▶ EXERCISE BRIEF: When the word "laag" appears in a line of the data below, list that line.

▶ DATA RECORDS:
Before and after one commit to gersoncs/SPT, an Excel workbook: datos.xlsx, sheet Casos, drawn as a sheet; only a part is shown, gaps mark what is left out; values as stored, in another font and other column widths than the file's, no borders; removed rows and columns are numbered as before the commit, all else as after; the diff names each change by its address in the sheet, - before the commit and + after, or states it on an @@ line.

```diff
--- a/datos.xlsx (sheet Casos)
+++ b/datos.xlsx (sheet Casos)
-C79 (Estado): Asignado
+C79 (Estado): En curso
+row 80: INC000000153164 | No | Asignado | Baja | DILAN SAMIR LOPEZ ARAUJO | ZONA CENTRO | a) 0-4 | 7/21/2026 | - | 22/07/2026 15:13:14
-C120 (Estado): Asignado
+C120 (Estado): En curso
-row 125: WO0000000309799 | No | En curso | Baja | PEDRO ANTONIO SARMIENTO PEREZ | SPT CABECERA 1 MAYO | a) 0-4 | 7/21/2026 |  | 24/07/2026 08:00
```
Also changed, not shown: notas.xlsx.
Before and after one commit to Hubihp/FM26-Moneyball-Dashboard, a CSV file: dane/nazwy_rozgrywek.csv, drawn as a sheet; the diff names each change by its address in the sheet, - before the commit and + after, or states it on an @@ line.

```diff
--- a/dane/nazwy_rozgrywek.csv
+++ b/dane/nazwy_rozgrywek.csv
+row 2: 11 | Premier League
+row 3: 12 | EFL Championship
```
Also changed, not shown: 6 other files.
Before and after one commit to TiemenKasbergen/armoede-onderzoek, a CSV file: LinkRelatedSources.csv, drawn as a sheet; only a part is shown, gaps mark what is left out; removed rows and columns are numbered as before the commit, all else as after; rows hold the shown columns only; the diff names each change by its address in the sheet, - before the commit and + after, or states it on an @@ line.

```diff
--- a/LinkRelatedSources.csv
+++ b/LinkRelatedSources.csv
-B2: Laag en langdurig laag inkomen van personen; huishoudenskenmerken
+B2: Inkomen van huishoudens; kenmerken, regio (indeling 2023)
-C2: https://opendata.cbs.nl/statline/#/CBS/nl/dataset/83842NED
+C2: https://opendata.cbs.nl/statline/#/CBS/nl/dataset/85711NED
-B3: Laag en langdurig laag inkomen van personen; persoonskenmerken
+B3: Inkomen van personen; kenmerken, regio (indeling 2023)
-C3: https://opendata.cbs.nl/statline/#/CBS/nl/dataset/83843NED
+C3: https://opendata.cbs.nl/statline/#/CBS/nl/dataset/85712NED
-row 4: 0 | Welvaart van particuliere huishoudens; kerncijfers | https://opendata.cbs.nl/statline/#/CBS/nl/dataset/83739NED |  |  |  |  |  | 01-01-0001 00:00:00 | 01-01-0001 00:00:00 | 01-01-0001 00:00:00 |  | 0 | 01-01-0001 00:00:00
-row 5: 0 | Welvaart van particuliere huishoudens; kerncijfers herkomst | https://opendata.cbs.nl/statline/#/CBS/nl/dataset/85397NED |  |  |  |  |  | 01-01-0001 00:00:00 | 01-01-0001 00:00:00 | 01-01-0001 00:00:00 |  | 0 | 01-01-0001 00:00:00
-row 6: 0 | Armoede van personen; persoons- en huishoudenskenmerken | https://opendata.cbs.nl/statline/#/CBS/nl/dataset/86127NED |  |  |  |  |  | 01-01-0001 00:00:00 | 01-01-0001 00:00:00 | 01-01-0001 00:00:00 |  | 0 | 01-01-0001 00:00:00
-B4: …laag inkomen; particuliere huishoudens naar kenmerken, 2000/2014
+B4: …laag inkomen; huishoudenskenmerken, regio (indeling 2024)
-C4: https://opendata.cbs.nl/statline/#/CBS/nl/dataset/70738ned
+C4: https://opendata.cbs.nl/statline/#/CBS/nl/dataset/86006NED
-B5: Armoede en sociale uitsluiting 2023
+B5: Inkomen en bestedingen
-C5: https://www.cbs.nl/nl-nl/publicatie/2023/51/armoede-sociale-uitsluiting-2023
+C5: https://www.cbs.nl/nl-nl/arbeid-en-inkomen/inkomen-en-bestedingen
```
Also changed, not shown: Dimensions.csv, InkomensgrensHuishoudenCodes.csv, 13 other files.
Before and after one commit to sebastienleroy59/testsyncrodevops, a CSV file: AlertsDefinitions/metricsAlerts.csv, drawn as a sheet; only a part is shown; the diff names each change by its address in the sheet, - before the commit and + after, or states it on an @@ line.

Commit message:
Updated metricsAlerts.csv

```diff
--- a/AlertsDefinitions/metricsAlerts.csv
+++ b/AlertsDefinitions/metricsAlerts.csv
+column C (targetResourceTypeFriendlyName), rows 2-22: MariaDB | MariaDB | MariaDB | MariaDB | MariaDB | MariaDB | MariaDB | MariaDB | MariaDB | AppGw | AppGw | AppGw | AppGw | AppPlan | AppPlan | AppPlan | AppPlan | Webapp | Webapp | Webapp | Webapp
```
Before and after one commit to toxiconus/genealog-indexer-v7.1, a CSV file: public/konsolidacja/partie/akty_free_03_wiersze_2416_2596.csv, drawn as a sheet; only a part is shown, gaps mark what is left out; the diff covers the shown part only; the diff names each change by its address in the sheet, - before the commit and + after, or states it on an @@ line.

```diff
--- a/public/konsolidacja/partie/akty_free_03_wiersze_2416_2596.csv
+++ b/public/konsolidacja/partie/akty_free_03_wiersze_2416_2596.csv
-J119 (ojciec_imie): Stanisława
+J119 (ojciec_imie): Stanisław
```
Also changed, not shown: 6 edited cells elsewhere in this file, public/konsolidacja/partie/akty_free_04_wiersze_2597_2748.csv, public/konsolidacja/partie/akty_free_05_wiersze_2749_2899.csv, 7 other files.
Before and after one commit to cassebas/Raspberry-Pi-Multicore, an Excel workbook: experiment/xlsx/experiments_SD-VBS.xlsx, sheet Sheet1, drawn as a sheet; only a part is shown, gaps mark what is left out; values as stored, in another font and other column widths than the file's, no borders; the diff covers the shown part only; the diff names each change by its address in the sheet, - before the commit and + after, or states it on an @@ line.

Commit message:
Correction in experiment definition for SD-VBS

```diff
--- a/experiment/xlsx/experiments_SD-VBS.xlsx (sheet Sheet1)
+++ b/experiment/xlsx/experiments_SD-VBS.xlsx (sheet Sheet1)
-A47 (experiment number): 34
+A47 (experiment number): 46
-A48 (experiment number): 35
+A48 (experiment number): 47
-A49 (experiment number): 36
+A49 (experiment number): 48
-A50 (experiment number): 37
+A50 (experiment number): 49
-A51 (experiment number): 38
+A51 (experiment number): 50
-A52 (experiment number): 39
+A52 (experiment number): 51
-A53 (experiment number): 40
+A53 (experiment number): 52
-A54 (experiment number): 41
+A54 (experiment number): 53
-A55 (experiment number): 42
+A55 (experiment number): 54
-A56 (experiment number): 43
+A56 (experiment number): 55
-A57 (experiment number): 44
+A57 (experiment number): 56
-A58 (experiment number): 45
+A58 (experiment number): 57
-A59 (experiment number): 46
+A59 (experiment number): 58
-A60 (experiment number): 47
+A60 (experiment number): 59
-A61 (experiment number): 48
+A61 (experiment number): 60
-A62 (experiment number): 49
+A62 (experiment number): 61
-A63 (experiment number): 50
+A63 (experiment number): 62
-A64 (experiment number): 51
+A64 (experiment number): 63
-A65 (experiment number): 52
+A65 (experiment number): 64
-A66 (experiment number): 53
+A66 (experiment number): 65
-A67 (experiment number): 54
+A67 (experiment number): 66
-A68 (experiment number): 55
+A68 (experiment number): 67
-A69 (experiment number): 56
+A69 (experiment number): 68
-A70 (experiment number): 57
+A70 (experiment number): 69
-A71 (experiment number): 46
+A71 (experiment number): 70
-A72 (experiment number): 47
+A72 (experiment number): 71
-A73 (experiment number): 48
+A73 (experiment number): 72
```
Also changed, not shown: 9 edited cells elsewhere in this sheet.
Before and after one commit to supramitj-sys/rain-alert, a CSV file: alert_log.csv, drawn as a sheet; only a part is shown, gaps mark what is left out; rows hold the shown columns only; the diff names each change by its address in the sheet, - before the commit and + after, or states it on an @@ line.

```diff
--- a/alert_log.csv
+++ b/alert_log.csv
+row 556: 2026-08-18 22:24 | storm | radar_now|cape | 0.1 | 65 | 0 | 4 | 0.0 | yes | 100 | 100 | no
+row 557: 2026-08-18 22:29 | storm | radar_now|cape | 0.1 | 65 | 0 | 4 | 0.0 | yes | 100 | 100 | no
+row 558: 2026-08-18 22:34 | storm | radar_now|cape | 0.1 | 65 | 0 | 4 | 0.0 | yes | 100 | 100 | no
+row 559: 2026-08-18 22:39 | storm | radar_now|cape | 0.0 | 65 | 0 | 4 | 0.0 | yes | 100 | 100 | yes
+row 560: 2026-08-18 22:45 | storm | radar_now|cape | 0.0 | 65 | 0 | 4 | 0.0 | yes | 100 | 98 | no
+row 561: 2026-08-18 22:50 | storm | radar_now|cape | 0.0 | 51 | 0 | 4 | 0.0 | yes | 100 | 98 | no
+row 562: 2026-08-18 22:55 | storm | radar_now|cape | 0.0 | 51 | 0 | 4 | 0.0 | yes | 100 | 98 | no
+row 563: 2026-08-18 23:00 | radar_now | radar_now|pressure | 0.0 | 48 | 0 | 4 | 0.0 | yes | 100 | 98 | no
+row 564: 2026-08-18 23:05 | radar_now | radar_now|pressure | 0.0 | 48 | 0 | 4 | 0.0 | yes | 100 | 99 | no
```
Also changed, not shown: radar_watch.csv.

▶ RESULT OF THIS EXERCISE:
-B2: Laag en langdurig laag inkomen van personen; huishoudenskenmerken
-B3: Laag en langdurig laag inkomen van personen; persoonskenmerken
-B4: …laag inkomen; particuliere huishoudens naar kenmerken, 2000/2014
+B4: …laag inkomen; huishoudenskenmerken, regio (indeling 2024)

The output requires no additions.